• **ASSIGNMENT**
In the output, include exactly the lines from the beginning of the records up to and including the one that contains "Civil Engineering, 2014-18)", and leave out the pictures.

• **DATASET**
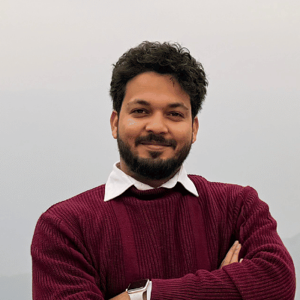
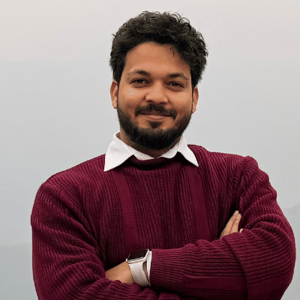
Update about page: re-crop photo, fix heading, add Allen Career Institute, remove Discord

diff --git a/about.html b/about.html
@@ -152,10 +152,10 @@
           <!-- Intro -->
           <div class="card reveal" style="margin-bottom: 32px;">
             <h3 style="font-family: var(--font-display); font-size: 1.3rem; margin-bottom: 16px; letter-spacing: 0.5px;">
-              Who is Physics for Noobs?
+              Who created Physics for Noobs?
             </h3>
             <p style="color: var(--text-secondary); line-height: 1.9; margin-bottom: 16px;">
-              <strong style="color: var(--text-primary);">Sankaracharya Dutta</strong> is a dedicated Physics educator
+              <strong style="color: var(--text-primary);">Sankaracharya Dutta (Axomiya-Engineer)</strong> is a dedicated Physics educator
               whose journey began in the vibrant lands of Assam &mdash; <em>Axomiya</em> meaning &ldquo;from Assam.&rdquo;
               An <strong style="color: var(--color-primary);">IIT Guwahati</strong> graduate (B.Tech in Civil Engineering, 2014-18)
               with a remarkable CBSE score of <strong style="color: var(--color-accent);">96% in PCM</strong>,
@@ -169,8 +169,7 @@
               that makes every concept click.
             </p>
             <p style="color: var(--text-secondary); line-height: 1.9;">
-              He teaches on the online platform Discord, with separate text channels for tests, doubts, submissions,
-              and subject-wise notes. Whether you&rsquo;re targeting Class 12 boards or competitive exams like
+              Whether you&rsquo;re targeting Class 12 boards or competitive exams like
               JEE and NEET, his organized and tailored approach to learning ensures every student gets personal attention.
             </p>
           </div>
@@ -206,6 +205,16 @@
           </h3>
 
           <div class="timeline reveal">
+            <div class="timeline-item">
+              <div class="tl-date">2025 &ndash; 2026</div>
+              <h3>Physics Faculty</h3>
+              <div class="tl-org">Allen Career Institute</div>
+              <p>
+                Teaching Physics to JEE and NEET aspirants at one of India's most prestigious
+                coaching institutes, shaping the next generation of engineers and doctors.
+              </p>
+            </div>
+
             <div class="timeline-item">
               <div class="tl-date">2022 &ndash; 2025</div>
               <h3>Project Lead &mdash; Integrated School Program</h3>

• **TASK RESPONSE**
Update about page: re-crop photo, fix heading, add Allen Career Institute, remove Discord

diff --git a/about.html b/about.html
@@ -152,10 +152,10 @@
           <!-- Intro -->
           <div class="card reveal" style="margin-bottom: 32px;">
             <h3 style="font-family: var(--font-display); font-size: 1.3rem; margin-bottom: 16px; letter-spacing: 0.5px;">
-              Who is Physics for Noobs?
+              Who created Physics for Noobs?
             </h3>
             <p style="color: var(--text-secondary); line-height: 1.9; margin-bottom: 16px;">
-              <strong style="color: var(--text-primary);">Sankaracharya Dutta</strong> is a dedicated Physics educator
+              <strong style="color: var(--text-primary);">Sankaracharya Dutta (Axomiya-Engineer)</strong> is a dedicated Physics educator
               whose journey began in the vibrant lands of Assam &mdash; <em>Axomiya</em> meaning &ldquo;from Assam.&rdquo;
               An <strong style="color: var(--color-primary);">IIT Guwahati</strong> graduate (B.Tech in Civil Engineering, 2014-18)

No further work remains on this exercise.